:: WHAT TO PRODUCE ::
Only a number is required: how many lines of the material contain the string "PARTE".

:: INFORMATION GIVEN ::
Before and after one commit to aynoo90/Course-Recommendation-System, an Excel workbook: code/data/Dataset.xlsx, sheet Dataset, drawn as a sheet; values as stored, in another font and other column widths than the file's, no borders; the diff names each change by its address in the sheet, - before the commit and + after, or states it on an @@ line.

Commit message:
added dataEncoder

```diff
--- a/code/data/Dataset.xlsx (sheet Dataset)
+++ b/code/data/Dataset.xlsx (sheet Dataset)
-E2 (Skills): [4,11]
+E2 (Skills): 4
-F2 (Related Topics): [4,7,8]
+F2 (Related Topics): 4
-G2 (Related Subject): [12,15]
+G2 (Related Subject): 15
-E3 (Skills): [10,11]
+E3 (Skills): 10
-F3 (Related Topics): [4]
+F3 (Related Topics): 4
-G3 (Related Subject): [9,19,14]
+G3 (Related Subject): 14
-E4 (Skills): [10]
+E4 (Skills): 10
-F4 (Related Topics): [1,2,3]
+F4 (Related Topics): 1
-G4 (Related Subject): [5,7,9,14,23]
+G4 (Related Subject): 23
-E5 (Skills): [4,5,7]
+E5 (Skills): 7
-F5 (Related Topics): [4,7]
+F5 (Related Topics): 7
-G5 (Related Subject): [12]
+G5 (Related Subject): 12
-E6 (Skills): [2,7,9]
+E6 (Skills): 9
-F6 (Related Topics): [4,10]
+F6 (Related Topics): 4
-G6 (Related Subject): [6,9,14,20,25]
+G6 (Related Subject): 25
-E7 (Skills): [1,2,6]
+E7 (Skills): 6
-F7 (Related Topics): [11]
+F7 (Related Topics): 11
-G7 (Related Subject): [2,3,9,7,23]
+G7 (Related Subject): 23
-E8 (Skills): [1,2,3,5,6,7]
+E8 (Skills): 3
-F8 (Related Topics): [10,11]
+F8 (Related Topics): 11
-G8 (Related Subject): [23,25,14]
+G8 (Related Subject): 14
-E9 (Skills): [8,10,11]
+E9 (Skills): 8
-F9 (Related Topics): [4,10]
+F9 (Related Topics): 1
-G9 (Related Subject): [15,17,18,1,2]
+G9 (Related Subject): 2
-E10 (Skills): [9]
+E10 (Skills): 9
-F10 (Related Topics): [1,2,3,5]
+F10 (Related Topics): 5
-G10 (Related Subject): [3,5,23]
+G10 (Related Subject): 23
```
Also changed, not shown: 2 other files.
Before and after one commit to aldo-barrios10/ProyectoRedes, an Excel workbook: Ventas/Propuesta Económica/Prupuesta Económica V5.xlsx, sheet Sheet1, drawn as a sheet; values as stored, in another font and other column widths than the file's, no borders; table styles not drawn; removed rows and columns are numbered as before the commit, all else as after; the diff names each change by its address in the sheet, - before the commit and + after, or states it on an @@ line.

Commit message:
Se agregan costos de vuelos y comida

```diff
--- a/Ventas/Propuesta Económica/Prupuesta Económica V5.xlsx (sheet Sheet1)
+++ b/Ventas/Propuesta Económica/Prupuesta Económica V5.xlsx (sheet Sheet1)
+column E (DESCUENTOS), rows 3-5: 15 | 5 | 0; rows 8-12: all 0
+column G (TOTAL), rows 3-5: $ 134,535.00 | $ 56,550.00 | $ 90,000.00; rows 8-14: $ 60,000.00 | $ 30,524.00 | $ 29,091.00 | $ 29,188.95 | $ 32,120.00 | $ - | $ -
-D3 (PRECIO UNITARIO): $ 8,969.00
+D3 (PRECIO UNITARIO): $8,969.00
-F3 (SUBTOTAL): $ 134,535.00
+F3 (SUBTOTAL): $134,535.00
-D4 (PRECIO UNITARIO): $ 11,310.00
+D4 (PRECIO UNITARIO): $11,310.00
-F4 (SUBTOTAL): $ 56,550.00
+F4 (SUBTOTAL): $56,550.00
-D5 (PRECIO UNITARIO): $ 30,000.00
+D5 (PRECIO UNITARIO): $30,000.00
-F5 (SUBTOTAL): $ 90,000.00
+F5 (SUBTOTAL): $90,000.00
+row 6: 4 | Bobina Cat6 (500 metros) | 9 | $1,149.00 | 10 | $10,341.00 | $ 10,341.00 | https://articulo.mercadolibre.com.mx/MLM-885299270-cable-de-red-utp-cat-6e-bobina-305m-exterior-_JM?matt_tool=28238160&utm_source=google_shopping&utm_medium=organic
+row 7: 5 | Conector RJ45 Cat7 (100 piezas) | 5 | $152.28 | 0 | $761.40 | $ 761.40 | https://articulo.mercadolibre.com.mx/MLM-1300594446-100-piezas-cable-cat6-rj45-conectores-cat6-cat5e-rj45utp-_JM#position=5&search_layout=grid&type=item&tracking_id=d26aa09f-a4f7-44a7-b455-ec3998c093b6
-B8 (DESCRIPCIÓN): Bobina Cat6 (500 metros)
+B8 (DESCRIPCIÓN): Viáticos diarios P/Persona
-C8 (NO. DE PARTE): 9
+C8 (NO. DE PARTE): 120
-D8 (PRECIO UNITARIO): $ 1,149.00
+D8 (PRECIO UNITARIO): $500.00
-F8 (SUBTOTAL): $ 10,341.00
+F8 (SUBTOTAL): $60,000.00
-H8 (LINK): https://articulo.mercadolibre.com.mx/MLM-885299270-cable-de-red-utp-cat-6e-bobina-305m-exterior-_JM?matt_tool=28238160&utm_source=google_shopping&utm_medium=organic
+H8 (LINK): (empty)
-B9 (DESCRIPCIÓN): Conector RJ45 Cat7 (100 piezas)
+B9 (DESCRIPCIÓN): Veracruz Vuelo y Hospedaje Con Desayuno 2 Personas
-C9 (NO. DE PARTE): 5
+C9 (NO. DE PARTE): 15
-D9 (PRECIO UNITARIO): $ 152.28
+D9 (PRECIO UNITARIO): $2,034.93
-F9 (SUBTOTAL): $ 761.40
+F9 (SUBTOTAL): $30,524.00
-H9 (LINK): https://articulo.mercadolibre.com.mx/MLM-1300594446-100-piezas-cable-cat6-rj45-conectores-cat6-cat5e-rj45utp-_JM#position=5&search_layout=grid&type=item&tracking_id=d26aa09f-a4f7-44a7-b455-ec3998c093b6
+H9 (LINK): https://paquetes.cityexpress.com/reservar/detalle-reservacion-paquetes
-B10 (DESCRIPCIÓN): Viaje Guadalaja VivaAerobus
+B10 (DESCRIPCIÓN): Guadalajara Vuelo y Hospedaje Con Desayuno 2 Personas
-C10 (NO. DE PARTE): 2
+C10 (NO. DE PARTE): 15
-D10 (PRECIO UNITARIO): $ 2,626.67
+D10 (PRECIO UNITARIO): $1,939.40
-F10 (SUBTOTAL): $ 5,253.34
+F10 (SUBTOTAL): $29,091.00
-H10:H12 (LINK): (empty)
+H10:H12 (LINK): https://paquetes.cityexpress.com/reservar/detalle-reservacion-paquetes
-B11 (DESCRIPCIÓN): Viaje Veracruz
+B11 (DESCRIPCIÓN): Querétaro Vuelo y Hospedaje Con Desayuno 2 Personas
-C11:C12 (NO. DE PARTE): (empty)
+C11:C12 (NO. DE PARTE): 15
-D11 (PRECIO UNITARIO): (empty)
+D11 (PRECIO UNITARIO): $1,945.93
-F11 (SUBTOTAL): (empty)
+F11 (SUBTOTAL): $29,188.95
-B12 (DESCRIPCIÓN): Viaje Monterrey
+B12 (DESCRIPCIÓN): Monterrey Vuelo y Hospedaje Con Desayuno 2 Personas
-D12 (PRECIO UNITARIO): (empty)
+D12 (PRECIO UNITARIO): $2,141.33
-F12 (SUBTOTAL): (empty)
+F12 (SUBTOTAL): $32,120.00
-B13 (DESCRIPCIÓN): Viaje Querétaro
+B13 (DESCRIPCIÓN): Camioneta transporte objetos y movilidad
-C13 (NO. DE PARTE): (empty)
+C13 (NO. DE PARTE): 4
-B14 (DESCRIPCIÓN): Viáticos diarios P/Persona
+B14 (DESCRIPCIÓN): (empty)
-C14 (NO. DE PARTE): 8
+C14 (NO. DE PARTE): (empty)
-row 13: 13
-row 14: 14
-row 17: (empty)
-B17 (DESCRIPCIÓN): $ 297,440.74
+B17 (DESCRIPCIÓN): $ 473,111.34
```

:: RESPONSE ::
12